I've run into several frivolous fraud claims recently, which led me to wonder whether the Board should issue some kind of sanction against attorneys and parties that make such bogus allegations. Of course, monetary sanctions are not possible, but mere dismissal of the fraud claim seems not enough. Then I got to thinking about Leo Stoller, perhaps the most sanctioned litigant in TTAB history. [Are such records kept?]
My favorite sanction comes from S Industries Inc. v. S&W Sign Co., Opposition No. 102,907 (Dec. 16, 1999) [not citable]. There, aside from Stoller's usual stunts regarding questionable mailing dates and service of papers, and his reports of non-existent settlement negotiations, Stoller also filed a groundless motion for summary judgment.

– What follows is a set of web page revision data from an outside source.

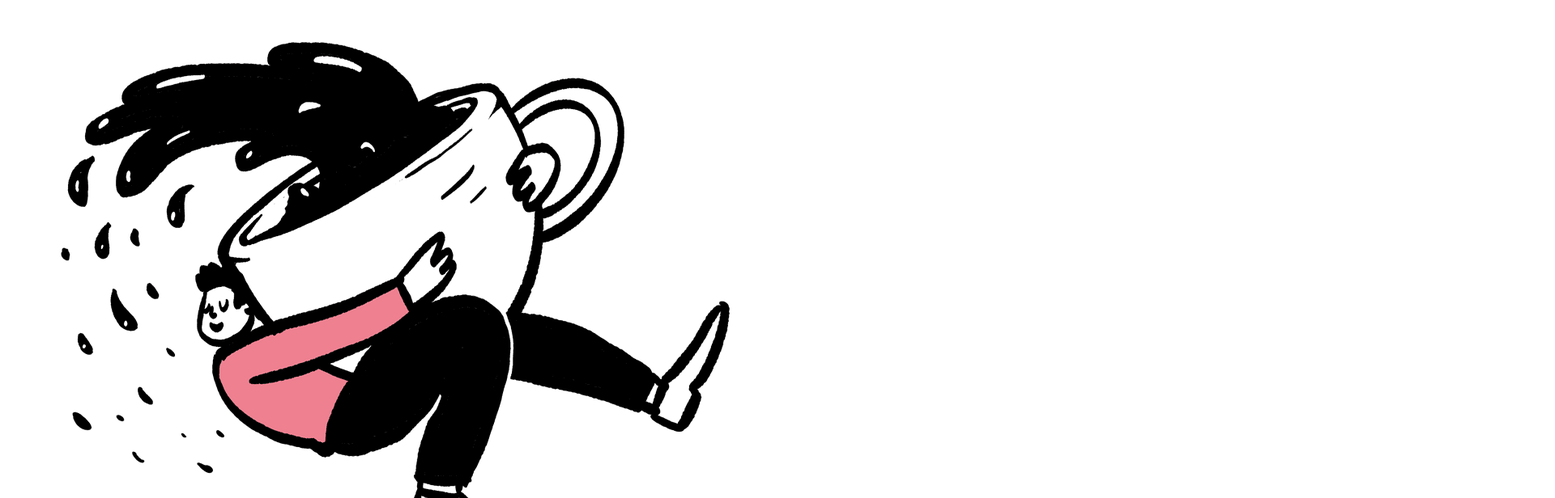
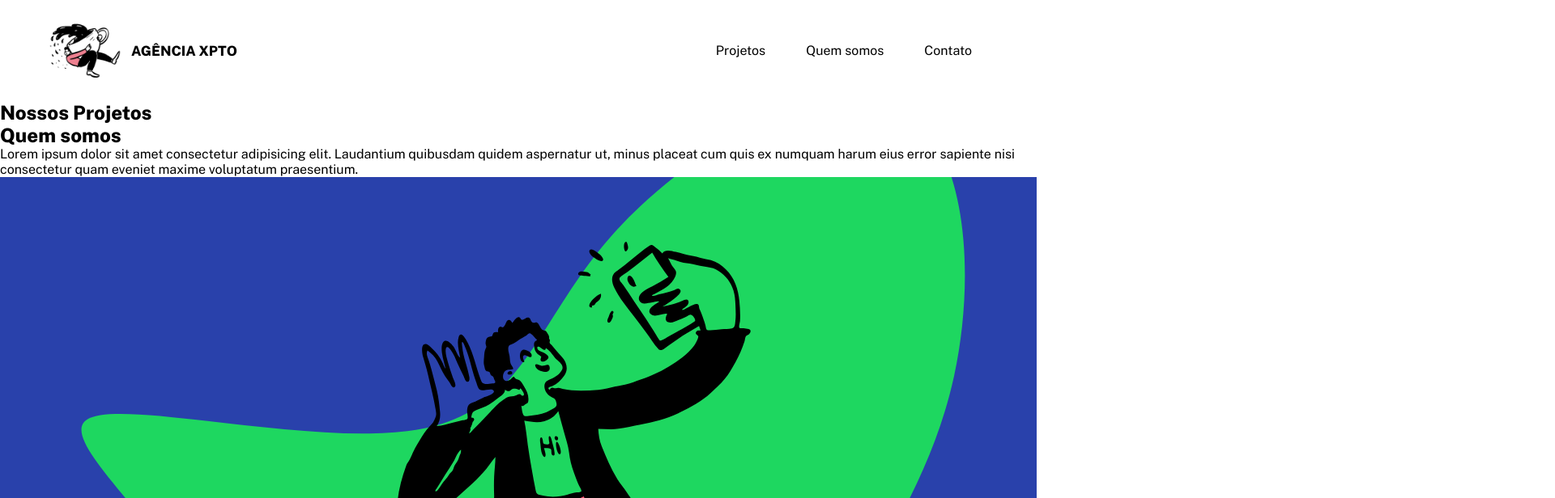
Before and after one commit to rdFerrarezi/projeto-xpto-landing-page, a plain HTML site: page index.html in a window 1280 px wide. Shown: the top 616 px of the page at 81% size, 1920 px wide, since content can reach past the window. Drawn offline with nearby package versions, Linux system fonts and the light colour scheme.

Commit message:
estilização cabeçalho

```diff
--- a/index.html
+++ b/index.html
@@ -9,7 +9,8 @@
 
     <link rel="stylesheet" href="https://cdnjs.cloudflare.com/ajax/libs/font-awesome/5.15.4/css/all.min.css">
 
-    <title>Document</title>
+    <title>Agência XPTO</title>
+    <link rel="stylesheet" href="src/css/estilos.css">
 </head>
 <body>
     <header class="cabecalho">
--- /dev/null
+++ b/src/css/estilos.css
@@ -0,0 +1,87 @@
+@import url('https://fonts.googleapis.com/css2?family=Public+Sans:wght@300;400;800&display=swap');
+
+/* ---------- VARIAVEIS CSS ---------- */
+
+:root{
+    --verde-principal: #1ed760;
+}
+
+/* ---------- NORMALIZAÇÃO ---------- */
+
+*{
+    margin: 0;
+    padding: 0;
+    box-sizing: border-box;
+    color: #000;
+}
+
+html{
+    scroll-behavior: smooth;
+}
+
+body{
+    font-family: 'Public Sans', sans-serif;
+}
+
+img{
+    max-width: 100%;
+}
+
+a{
+    text-decoration: none;
+}
+
+ul{
+    list-style: none;
+}
+
+/* ---------- CABEÇALHO ---------- */
+
+.cabecalho .logo .imagem{
+    width: 100px;
+}
+
+.cabecalho{
+    display: flex;
+    justify-content: space-between;
+    align-items: center;
+    padding: 25px 0;
+    max-width: 1170px;
+    margin: 0 auto;
+    flex-wrap: wrap;
+}
+
+.cabecalho .logo{
+    display: flex;
+    align-items: center;
+    text-transform: uppercase;
+}
+
+.cabecalho .titulo{
+    margin-left: 7px;
+    font-size: 17px;
+    transition: .3s ease-in-out;
+    font-weight: 800;
+}
+
+.cabecalho .titulo:hover{
+    color: var(--verde-principal);
+}
+
+.cabecalho .menu{
+    display: flex;
+}
+
+.cabecalho .navegacao .menu .item{
+    margin: 10px;
+}
+
+.cabecalho .navegacao .menu .item a{
+    padding: 15px;
+    transition: 0.3s ease-in-out;
+}
+
+.cabecalho .navegacao .menu .item a:hover{
+    background-color: var(--verde-principal);
+    color: white;
+}
```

That did it! The TTAB ordered Leo to copy by hand Rule 11 of the Federal Rules of Civil Procedure and certain sections of the Trademark Rules of Practice, and to file a signed copy thereof with the Board.
There you have it! Suppose the Board issued a similar sanction to an attorney and/or party that files a frivolous fraud claim? Require the attorney to copy by hand Rule 11, Fed. R. Civ. P., attach a copy of the Board's sanction ruling, and send it to the client for signature, following which the document must be filed with the Board? That would open up some eyes.
We might even call it a "Stoller sanction," in honor of you-know-who.
Text Copyright John L. Welch 2010.